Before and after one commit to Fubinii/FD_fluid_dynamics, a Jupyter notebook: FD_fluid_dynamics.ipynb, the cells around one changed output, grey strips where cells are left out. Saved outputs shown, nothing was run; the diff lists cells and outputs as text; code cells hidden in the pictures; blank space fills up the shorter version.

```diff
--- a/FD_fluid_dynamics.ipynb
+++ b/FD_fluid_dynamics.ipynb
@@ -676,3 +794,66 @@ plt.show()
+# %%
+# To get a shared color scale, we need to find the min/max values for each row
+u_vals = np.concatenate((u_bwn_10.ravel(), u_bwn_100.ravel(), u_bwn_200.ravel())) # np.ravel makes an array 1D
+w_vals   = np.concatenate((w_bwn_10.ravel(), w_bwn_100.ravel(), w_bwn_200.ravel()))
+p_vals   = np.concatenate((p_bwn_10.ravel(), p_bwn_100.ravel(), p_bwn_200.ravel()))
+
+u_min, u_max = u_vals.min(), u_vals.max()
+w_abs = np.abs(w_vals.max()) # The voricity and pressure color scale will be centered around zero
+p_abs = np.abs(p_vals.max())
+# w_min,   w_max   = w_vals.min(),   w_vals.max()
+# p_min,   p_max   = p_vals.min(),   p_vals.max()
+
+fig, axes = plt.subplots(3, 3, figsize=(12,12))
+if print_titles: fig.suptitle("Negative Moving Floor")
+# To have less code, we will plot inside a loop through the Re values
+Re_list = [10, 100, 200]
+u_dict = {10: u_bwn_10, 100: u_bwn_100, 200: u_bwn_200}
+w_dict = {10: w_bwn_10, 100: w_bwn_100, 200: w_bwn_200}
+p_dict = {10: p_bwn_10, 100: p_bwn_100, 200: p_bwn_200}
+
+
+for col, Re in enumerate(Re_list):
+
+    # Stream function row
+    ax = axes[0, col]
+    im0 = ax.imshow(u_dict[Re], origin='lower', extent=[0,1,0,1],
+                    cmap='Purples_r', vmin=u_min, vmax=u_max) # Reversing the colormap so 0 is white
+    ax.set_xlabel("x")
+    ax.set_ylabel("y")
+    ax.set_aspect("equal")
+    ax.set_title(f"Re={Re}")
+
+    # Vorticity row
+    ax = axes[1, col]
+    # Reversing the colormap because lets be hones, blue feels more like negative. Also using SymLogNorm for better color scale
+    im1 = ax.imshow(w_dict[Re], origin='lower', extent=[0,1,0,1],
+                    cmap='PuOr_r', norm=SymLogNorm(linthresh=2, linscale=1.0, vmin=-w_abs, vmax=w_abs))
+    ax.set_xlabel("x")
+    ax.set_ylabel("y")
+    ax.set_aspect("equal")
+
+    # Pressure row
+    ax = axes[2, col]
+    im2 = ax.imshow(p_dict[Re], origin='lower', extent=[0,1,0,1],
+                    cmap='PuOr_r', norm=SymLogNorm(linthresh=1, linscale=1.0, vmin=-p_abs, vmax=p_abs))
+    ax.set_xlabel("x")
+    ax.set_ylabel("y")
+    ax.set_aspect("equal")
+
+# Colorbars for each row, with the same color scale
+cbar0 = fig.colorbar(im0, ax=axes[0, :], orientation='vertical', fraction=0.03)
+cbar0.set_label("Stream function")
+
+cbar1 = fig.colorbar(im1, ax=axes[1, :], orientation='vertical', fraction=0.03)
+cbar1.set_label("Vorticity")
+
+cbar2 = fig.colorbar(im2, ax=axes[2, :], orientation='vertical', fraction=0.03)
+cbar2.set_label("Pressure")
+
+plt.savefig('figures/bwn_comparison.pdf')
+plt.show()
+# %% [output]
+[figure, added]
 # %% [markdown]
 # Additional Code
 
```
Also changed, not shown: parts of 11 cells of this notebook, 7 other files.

════════

▶ _WORK INSTRUCTION_
Find the string "linscale" in the material above. Then copy each line that has it.

▶ _SOLUTION TO THIS EXERCISE_
+                    cmap='PuOr_r', norm=SymLogNorm(linthresh=2, linscale=1.0, vmin=-w_abs, vmax=w_abs))
+                    cmap='PuOr_r', norm=SymLogNorm(linthresh=1, linscale=1.0, vmin=-p_abs, vmax=p_abs))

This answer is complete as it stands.